For a more general case, let us assume that contain resource units at some initial marking , respectively, where for (). In this case, we haveOn the other hand, suppose that there is a marking with By comparing the reachability graphs of and , we conclude that, through the same steps, that is, steps, both and can reach the markings in and then move to other markings. That is to say, the parts of the reachability graphs with respect to and can both reach all the markings in along the same path; that is, it generates the same steps that are needed to look ahead. This is because the emptiness of a siphon depends on the last transition whose firing empties it. The length of a path from a marking in to depends on the steps of firing transitions in HR-circuits; that is, it depends on the number of HR-circuits associated with the siphon. By the definitions of and , a feasible transition sequence can be constructed such that , that is, . We conclude that the initial number of tokens in the resource places of the monoploid holder-resource circuits does not affect the maximal number of steps needed to look ahead in an optimal DAP.

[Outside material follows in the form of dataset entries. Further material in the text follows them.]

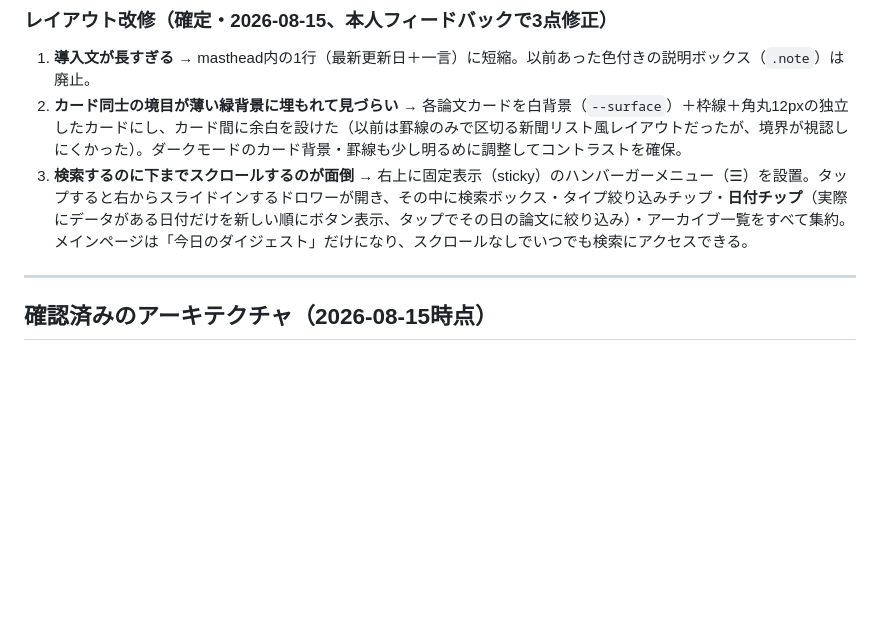
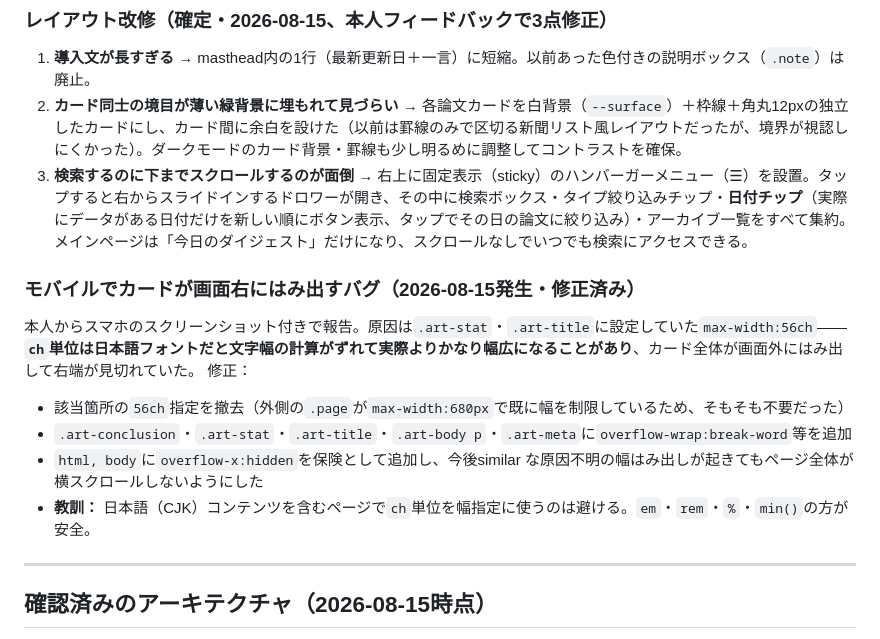
Before and after one commit to taisuke1997t-code/gi-paper-digest, a Markdown page: CLAUDE.md, the part around the change. Drawn GitHub-style; blank space fills up the shorter version.

Commit message:
CLAUDE.mdにモバイル横はみ出しバグの原因と修正内容を記録
Co-Authored-By: Claude Sonnet 5 <noreply@anthropic.com>

```diff
--- a/CLAUDE.md
+++ b/CLAUDE.md
@@ -156,6 +156,15 @@ PubMed / Europe PMC など権威ある情報源から**インパクトファク
 2. **カード同士の境目が薄い緑背景に埋もれて見づらい** → 各論文カードを白背景（`--surface`）＋枠線＋角丸12pxの独立したカードにし、カード間に余白を設けた（以前は罫線のみで区切る新聞リスト風レイアウトだったが、境界が視認しにくかった）。ダークモードのカード背景・罫線も少し明るめに調整してコントラストを確保。
 3. **検索するのに下までスクロールするのが面倒** → 右上に固定表示（sticky）のハンバーガーメニュー（☰）を設置。タップすると右からスライドインするドロワーが開き、その中に検索ボックス・タイプ絞り込みチップ・**日付チップ**（実際にデータがある日付だけを新しい順にボタン表示、タップでその日の論文に絞り込み）・アーカイブ一覧をすべて集約。メインページは「今日のダイジェスト」だけになり、スクロールなしでいつでも検索にアクセスできる。
 
+### モバイルでカードが画面右にはみ出すバグ（2026-08-15発生・修正済み）
+
+本人からスマホのスクリーンショット付きで報告。原因は`.art-stat`・`.art-title`に設定していた`max-width:56ch`——**`ch`単位は日本語フォントだと文字幅の計算がずれて実際よりかなり幅広になることがあり**、カード全体が画面外にはみ出して右端が見切れていた。
+修正：
+- 該当箇所の`56ch`指定を撤去（外側の`.page`が`max-width:680px`で既に幅を制限しているため、そもそも不要だった）
+- `.art-conclusion`・`.art-stat`・`.art-title`・`.art-body p`・`.art-meta`に`overflow-wrap:break-word`等を追加
+- `html, body`に`overflow-x:hidden`を保険として追加し、今後similar な原因不明の幅はみ出しが起きてもページ全体が横スクロールしないようにした
+- **教訓：** 日本語（CJK）コンテンツを含むページで`ch`単位を幅指定に使うのは避ける。`em`・`rem`・`%`・`min()`の方が安全。
+
 ---
 
 ## 確認済みのアーキテクチャ（2026-08-15時点）
```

In this section, we overview the step look-ahead method that can help us to find out the deadlock markings. The conservation law shows that, in the considered S3PR model, the steps look-ahead are irrelevant to the resources capacity of the specific resource places. In fact, it is related to the structure of a US3PR only. Different US3PR structures may generate steps look-ahead differently for an optimal DAP, and the steps look-ahead may be the same for different S3PR structures. Nevertheless, once the structure of a US3PR remains unchanged, the steps look-ahead remain unchanged. It can be regarded as an inherent nature of the model.

4. A Multistep Look-Ahead Method for a US3PR

Section 3 indicates that the steps look-ahead depend on the S3PR structure. In this section, our attention is restricted to specific relationship between the steps and the structure of an S3PR. Some laws behind the multiple-step look-ahead method of an optimal DAP for an S3PR model with a -resource are discovered. We classify US3PR into two types: those whose structure is a linear S3PR, that is, LS3PR [36], and those whose structure is a general S3PR. Note that an LS3PR (linear system of simple sequential processes with resources), strictly speaking, is not an extended but a restrictive version of an S3PR. Their difference is that a special constraint is imposed on the state machines in an LS3PR. A state machine in it does not contain choices at internal states that are not the idle states. Note that idle states represent job requests. For economy of space, the definition of an LS3PR is not presented here. For details, one can refer to the work in [36]. Some examples and experimental results are provided to illustrate the laws. Finally, a -step look-ahead DAP is formulated.

4.1. LS3PR Models with a -Resource

In this section, an LS3PR model with a -resource is investigated. Figure 9 shows the symmetrical structures of two reduced LS3PR models. According to the reachability graph analysis, Figure 9(a) needs three steps look-ahead to avoid deadlocks, while Figure 9(b) needs two. Although the two nets seem to be totally symmetric, different from our imagination, the steps needed are distinct. Unless otherwise stated, a US3PR in this subsection refers to as a unitary LS3PR.

Let us consider a Petri net in Figure 10. In order to make a comparison, its four variants are demonstrated in Figures 11 and 12. Some HR-circuits in Figure 10 are removed. It is shown that the net in Figure 10 needs four steps to look ahead. The reduced models in Figures 11(a) and 12(a) need four steps to look ahead. However, Figure 11(b) needs three steps to look ahead and Figure 12(b) needs two steps only. Lemmas 14 and 15 are derived from Figure 8.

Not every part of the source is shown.